_YOUR INSTRUCTIONS_
An exact reproduction of all the data is needed, with no images in it.

Version difference data:
▬▬▬▬▬▬
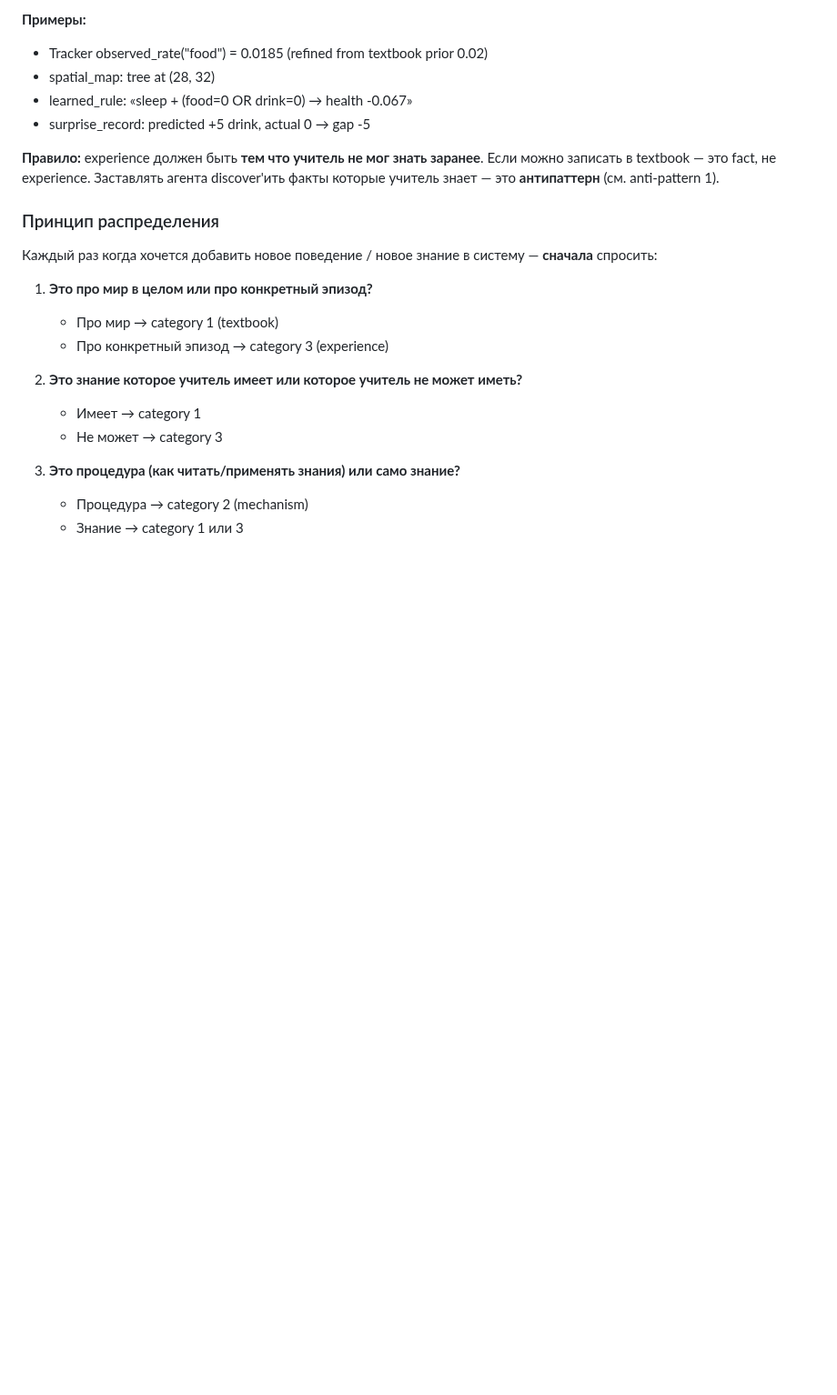
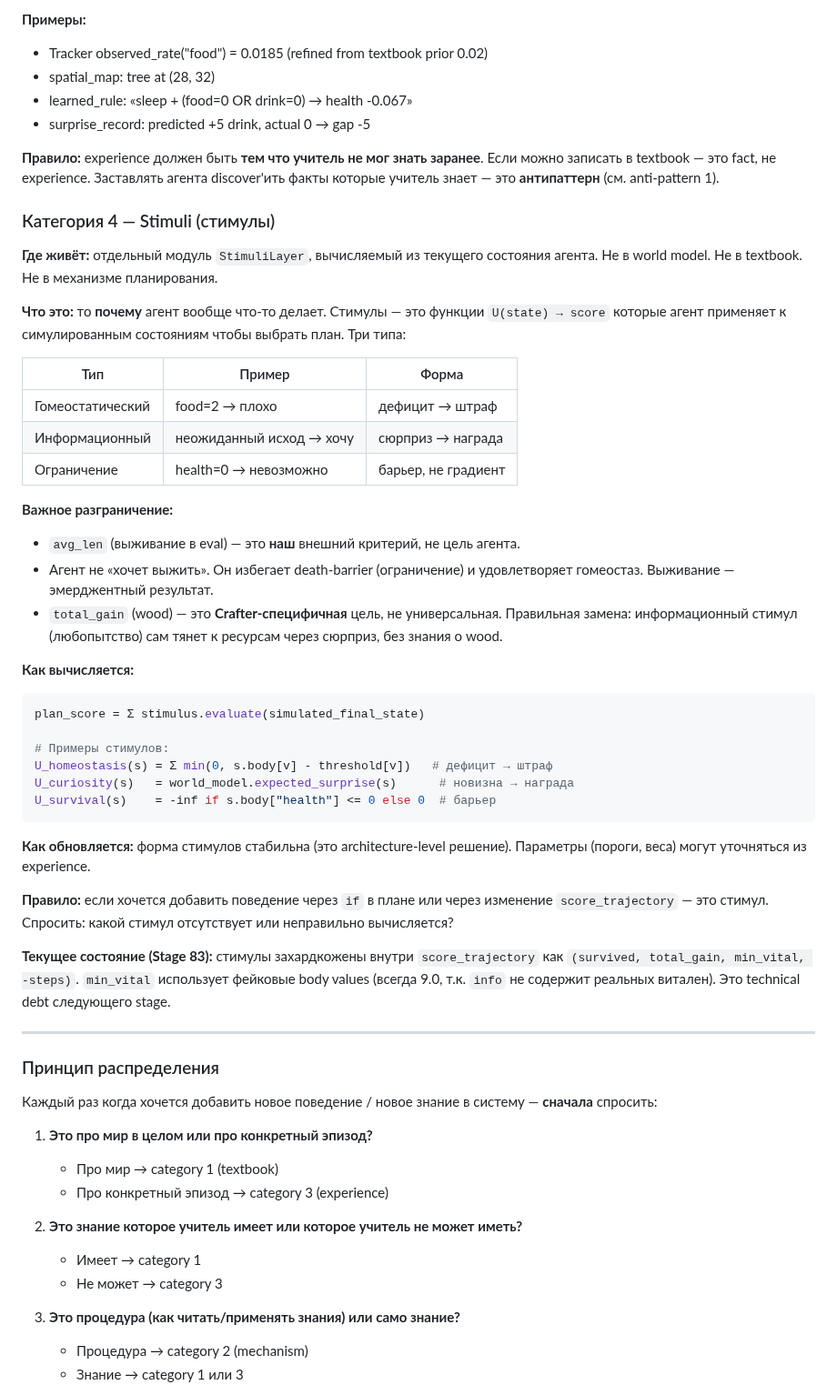
Before and after one commit to VSmirno/agi, a Markdown page: docs/IDEOLOGY.md, the part around one of its changes. Shown at 91% size. Rendered like a GitHub page; blank space fills up the shorter version.

Commit message:
docs(ideology): add Category 4 — Stimuli
Separates agent motivations from world model facts.
Three stimulus types: homeostatic / curiosity / aversion.
Key insight: avg_len (eval) ≠ agent's goal.
Current score_trajectory is tech debt — stimuli hardcoded in mechanism layer.

Co-Authored-By: Claude Sonnet 4.6 <noreply@anthropic.com>

````diff
--- a/docs/IDEOLOGY.md
+++ b/docs/IDEOLOGY.md
@@ -133,6 +133,56 @@ nursery эмитит/верифицирует/промоутит rules.
 Заставлять агента discover'ить факты которые учитель знает — это
 **антипаттерн** (см. anti-pattern 1).
 
+### Категория 4 — Stimuli (стимулы)
+
+**Где живёт:** отдельный модуль `StimuliLayer`, вычисляемый из текущего
+состояния агента. Не в world model. Не в textbook. Не в механизме
+планирования.
+
+**Что это:** то **почему** агент вообще что-то делает. Стимулы —
+это функции `U(state) → score` которые агент применяет к
+симулированным состояниям чтобы выбрать план. Три типа:
+
+| Тип | Пример | Форма |
+|-----|--------|-------|
+| Гомеостатический | food=2 → плохо | дефицит → штраф |
+| Информационный | неожиданный исход → хочу | сюрприз → награда |
+| Ограничение | health=0 → невозможно | барьер, не градиент |
+
+**Важное разграничение:**
+
+- `avg_len` (выживание в eval) — это **наш** внешний критерий, не цель агента.
+- Агент не «хочет выжить». Он избегает death-barrier (ограничение) и
+  удовлетворяет гомеостаз. Выживание — эмерджентный результат.
+- `total_gain` (wood) — это **Crafter-специфичная** цель, не универсальная.
+  Правильная замена: информационный стимул (любопытство) сам тянет к
+  ресурсам через сюрприз, без знания о wood.
+
+**Как вычисляется:**
+
+```python
+plan_score = Σ stimulus.evaluate(simulated_final_state)
+
+# Примеры стимулов:
+U_homeostasis(s) = Σ min(0, s.body[v] - threshold[v])   # дефицит → штраф
+U_curiosity(s)   = world_model.expected_surprise(s)      # новизна → награда
+U_survival(s)    = -inf if s.body["health"] <= 0 else 0  # барьер
+```
+
+**Как обновляется:** форма стимулов стабильна (это architecture-level
+решение). Параметры (пороги, веса) могут уточняться из experience.
+
+**Правило:** если хочется добавить поведение через `if` в плане или
+через изменение `score_trajectory` — это стимул. Спросить: какой
+стимул отсутствует или неправильно вычисляется?
+
+**Текущее состояние (Stage 83):** стимулы захардкожены внутри
+`score_trajectory` как `(survived, total_gain, min_vital, -steps)`.
+`min_vital` использует фейковые body values (всегда 9.0, т.к. `info`
+не содержит реальных витален). Это technical debt следующего stage.
+
+---
+
 ### Принцип распределения
 
 Каждый раз когда хочется добавить новое поведение / новое знание в
````
Also changed, not shown: other parts of docs/IDEOLOGY.md (+11 -1 lines).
▬▬▬▬▬▬
_TASK OUTPUT_
Before and after one commit to VSmirno/agi, a Markdown page: docs/IDEOLOGY.md, the part around one of its changes. Shown at 91% size. Rendered like a GitHub page; blank space fills up the shorter version.

Commit message:
docs(ideology): add Category 4 — Stimuli
Separates agent motivations from world model facts.
Three stimulus types: homeostatic / curiosity / aversion.
Key insight: avg_len (eval) ≠ agent's goal.
Current score_trajectory is tech debt — stimuli hardcoded in mechanism layer.

Co-Authored-By: Claude Sonnet 4.6 <noreply@anthropic.com>

````diff
--- a/docs/IDEOLOGY.md
+++ b/docs/IDEOLOGY.md
@@ -133,6 +133,56 @@ nursery эмитит/верифицирует/промоутит rules.
 Заставлять агента discover'ить факты которые учитель знает — это
 **антипаттерн** (см. anti-pattern 1).
 
+### Категория 4 — Stimuli (стимулы)
+
+**Где живёт:** отдельный модуль `StimuliLayer`, вычисляемый из текущего
+состояния агента. Не в world model. Не в textbook. Не в механизме
+планирования.
+
+**Что это:** то **почему** агент вообще что-то делает. Стимулы —
+это функции `U(state) → score` которые агент применяет к
+симулированным состояниям чтобы выбрать план. Три типа:
+
+| Тип | Пример | Форма |
+|-----|--------|-------|
+| Гомеостатический | food=2 → плохо | дефицит → штраф |
+| Информационный | неожиданный исход → хочу | сюрприз → награда |
+| Ограничение | health=0 → невозможно | барьер, не градиент |
+
+**Важное разграничение:**
+
+- `avg_len` (выживание в eval) — это **наш** внешний критерий, не цель агента.
+- Агент не «хочет выжить». Он избегает death-barrier (ограничение) и
+  удовлетворяет гомеостаз. Выживание — эмерджентный результат.
+- `total_gain` (wood) — это **Crafter-специфичная** цель, не универсальная.
+  Правильная замена: информационный стимул (любопытство) сам тянет к
+  ресурсам через сюрприз, без знания о wood.
+
+**Как вычисляется:**
+
+```python
+plan_score = Σ stimulus.evaluate(simulated_final_state)
+
+# Примеры стимулов:
+U_homeostasis(s) = Σ min(0, s.body[v] - threshold[v])   # дефицит → штраф
+U_curiosity(s)   = world_model.expected_surprise(s)      # новизна → награда
+U_survival(s)    = -inf if s.body["health"] <= 0 else 0  # барьер
+```
+
+**Как обновляется:** форма стимулов стабильна (это architecture-level
+решение). Параметры (пороги, веса) могут уточняться из experience.
+
+**Правило:** если хочется добавить поведение через `if` в плане или
+через изменение `score_trajectory` — это стимул. Спросить: какой
+стимул отсутствует или неправильно вычисляется?
+
+**Текущее состояние (Stage 83):** стимулы захардкожены внутри
+`score_trajectory` как `(survived, total_gain, min_vital, -steps)`.
+`min_vital` использует фейковые body values (всегда 9.0, т.к. `info`
+не содержит реальных витален). Это technical debt следующего stage.
+
+---
+
 ### Принцип распределения
 
 Каждый раз когда хочется добавить новое поведение / новое знание в
````
Also changed, not shown: other parts of docs/IDEOLOGY.md (+11 -1 lines).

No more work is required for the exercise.